◆ **EXERCISE GOAL**: Which lines in the entries below contain the string "README"? Show each of them in full.

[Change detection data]

◆ ◆ ◆

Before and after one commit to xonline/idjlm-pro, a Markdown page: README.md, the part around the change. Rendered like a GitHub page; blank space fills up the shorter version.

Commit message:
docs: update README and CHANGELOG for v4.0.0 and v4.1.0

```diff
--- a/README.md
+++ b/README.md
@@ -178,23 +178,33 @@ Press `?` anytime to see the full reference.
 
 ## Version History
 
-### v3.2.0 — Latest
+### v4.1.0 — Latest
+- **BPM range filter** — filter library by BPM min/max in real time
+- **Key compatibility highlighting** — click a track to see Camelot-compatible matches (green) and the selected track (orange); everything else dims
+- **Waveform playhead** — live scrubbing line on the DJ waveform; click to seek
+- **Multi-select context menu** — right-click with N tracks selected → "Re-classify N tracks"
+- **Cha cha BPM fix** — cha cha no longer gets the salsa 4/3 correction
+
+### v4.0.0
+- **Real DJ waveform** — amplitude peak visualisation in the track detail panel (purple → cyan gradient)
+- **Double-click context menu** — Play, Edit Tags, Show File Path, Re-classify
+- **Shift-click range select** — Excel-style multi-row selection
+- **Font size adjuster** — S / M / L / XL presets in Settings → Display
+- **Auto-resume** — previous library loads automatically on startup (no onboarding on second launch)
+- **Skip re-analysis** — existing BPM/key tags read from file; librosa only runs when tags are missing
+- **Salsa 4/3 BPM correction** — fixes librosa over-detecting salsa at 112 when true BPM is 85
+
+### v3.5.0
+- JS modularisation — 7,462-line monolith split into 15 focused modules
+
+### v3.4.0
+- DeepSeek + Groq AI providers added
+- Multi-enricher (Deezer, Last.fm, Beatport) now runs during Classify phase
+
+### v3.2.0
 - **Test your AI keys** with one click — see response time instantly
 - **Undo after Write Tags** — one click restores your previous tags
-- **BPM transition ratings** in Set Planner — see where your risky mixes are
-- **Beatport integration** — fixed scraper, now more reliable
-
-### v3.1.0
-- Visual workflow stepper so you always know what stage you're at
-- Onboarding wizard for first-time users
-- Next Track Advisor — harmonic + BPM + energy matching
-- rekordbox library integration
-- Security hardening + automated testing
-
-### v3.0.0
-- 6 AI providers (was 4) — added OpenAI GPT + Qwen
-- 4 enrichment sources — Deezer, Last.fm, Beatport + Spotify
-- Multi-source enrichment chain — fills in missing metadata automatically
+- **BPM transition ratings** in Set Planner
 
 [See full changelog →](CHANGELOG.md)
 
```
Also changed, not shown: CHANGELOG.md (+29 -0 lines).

◆ ◆ ◆

◆ **RESPONSE**:
Before and after one commit to xonline/idjlm-pro, a Markdown page: README.md, the part around the change. Rendered like a GitHub page; blank space fills up the shorter version.
docs: update README and CHANGELOG for v4.0.0 and v4.1.0
--- a/README.md
+++ b/README.md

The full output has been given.